There is an urgent need for huge strides to be undertaken in developing, establishing and maintaining high-quality, nationwide education. All governments should produce a comprehensive policy on how the sustainable development goal of the United Nations on inclusive education will be implemented by 2030. It should cover: a detailed timetable for progress; the rights and obligations of students; the improvement and future design of learning campuses and communities, including the efficient use of distant learning and computer-based courses of study; inputs of inter-disciplinary roles across professional groups involved in the promotion of knowledge, skills, health, wellbeing and citizenship; and planning for further staff training and development.
Authentic inclusiveness should encompass the following ten fundamental principles and characteristics:
1. Entitlement for all learners – regardless of age, social background, abilities or identity – to be educated within genuinely welcoming and embracing environments without any forms of imagined or created barriers;
2. A sense of attachment, safety and belonging across every aspect of learning and teaching in educational and training programmes, enterprises, clubs, leisure activities, outings and sports;
3. Effective participation and collaboration among learners, staff, families, interest groups and local authorities at each stage of development;
4. A culture of collegiate leadership to ensure that decision-making procedures take appropriate account of the views of relevant stakeholders such as students, parents and guardians, staff and support agencies;
5. Promotion of physical and mental health and wellbeing incorporating on-going provision across a comprehensive and well-integrated range of professional and voluntary services;
6. Dynamic and formative assessment to build on individuals’ strengths and to address their needs in relation to equity and differing abilities (occasionally referred to as differabilities);
7. Designated personalised learning pathways along which all are able to progress successfully with confidence, respect and dignity;
8. The raising of potential, attainments and achievements including knowledge, understanding and competences regarding everyday living, citizenship and employability;
9. Full and active curricular engagement to ensure students have an ownership of apposite targets to reach and, consequently, are well placed to take personal responsibility for meeting them;
10. Coherent forward planning covering: transitional arrangements from infancy to the world of work; availability of relevant lifelong learning; and opportunities to make pragmatic contributions in fostering inclusive and flourishing communities.
“The central message is simple: every learner matters and matters equally.” (A guide for ensuring inclusion and equity in education.

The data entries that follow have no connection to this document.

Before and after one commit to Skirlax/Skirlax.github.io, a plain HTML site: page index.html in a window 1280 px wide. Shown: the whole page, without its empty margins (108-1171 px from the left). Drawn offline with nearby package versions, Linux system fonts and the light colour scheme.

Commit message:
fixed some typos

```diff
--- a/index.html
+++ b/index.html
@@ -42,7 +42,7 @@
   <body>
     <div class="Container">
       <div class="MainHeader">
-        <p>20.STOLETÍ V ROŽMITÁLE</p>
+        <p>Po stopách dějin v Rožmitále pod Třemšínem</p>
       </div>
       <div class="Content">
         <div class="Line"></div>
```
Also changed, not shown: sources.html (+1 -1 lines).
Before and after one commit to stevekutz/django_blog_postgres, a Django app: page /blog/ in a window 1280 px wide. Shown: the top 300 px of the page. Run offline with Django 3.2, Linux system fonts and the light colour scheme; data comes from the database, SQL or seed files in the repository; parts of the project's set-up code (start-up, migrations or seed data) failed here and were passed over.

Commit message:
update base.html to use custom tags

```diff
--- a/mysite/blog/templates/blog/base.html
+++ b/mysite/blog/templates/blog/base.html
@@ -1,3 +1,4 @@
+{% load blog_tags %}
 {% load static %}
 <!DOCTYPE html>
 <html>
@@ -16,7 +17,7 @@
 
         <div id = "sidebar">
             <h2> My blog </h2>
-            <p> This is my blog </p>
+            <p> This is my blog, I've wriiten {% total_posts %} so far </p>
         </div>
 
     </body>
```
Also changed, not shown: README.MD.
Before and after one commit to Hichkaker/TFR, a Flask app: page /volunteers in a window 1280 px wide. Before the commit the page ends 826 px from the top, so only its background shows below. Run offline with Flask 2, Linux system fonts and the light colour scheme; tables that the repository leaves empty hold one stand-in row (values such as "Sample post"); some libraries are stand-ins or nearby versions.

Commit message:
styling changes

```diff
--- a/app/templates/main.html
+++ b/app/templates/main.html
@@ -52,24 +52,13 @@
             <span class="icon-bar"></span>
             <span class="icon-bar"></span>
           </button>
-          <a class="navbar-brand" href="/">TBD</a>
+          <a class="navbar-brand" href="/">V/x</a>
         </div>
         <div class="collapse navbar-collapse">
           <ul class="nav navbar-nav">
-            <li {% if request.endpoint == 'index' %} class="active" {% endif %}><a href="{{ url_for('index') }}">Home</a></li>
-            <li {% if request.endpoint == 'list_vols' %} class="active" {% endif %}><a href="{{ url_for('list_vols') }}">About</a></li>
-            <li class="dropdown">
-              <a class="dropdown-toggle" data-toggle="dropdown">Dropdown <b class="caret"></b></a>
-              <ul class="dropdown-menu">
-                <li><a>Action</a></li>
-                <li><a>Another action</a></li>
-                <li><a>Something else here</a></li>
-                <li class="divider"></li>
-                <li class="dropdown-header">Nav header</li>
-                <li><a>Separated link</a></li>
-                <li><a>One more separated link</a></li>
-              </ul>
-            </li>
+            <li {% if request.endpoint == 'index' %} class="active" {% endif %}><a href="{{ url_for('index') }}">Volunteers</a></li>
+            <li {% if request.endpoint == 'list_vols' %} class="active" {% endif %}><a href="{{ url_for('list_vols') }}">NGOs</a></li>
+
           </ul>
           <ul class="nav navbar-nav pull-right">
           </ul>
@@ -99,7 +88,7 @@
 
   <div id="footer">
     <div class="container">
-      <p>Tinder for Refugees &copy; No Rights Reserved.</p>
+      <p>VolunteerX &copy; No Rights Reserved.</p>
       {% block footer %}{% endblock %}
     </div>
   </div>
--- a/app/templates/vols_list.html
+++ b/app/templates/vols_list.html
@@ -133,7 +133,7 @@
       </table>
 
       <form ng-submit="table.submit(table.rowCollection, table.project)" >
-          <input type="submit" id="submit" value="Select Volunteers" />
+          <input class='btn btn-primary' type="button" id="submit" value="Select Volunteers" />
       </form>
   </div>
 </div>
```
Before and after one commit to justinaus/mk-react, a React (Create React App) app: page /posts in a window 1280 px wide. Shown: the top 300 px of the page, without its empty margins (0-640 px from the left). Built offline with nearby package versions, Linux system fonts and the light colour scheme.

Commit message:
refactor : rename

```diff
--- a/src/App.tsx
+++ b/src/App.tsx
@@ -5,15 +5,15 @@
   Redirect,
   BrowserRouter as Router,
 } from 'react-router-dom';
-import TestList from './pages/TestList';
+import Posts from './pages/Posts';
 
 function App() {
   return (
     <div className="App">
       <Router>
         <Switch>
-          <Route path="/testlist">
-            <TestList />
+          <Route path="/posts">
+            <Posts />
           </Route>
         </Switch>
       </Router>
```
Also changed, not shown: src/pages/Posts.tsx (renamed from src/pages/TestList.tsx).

United Nations Educational, Scientific and Cultural Organisation, 2017)
Note: For a more in-depth discussion of diversity, equity and inclusion, please go to the article on this topic at: https://improvingcareand.education/2021/07/11/diversity-equity-inclusion/
Additional reference: For a detailed focus on a wide variety of theoretical and practical topics relating to inclusive practices, go to David Watt’s blog at the following link: https://inclusivepracticessite.blog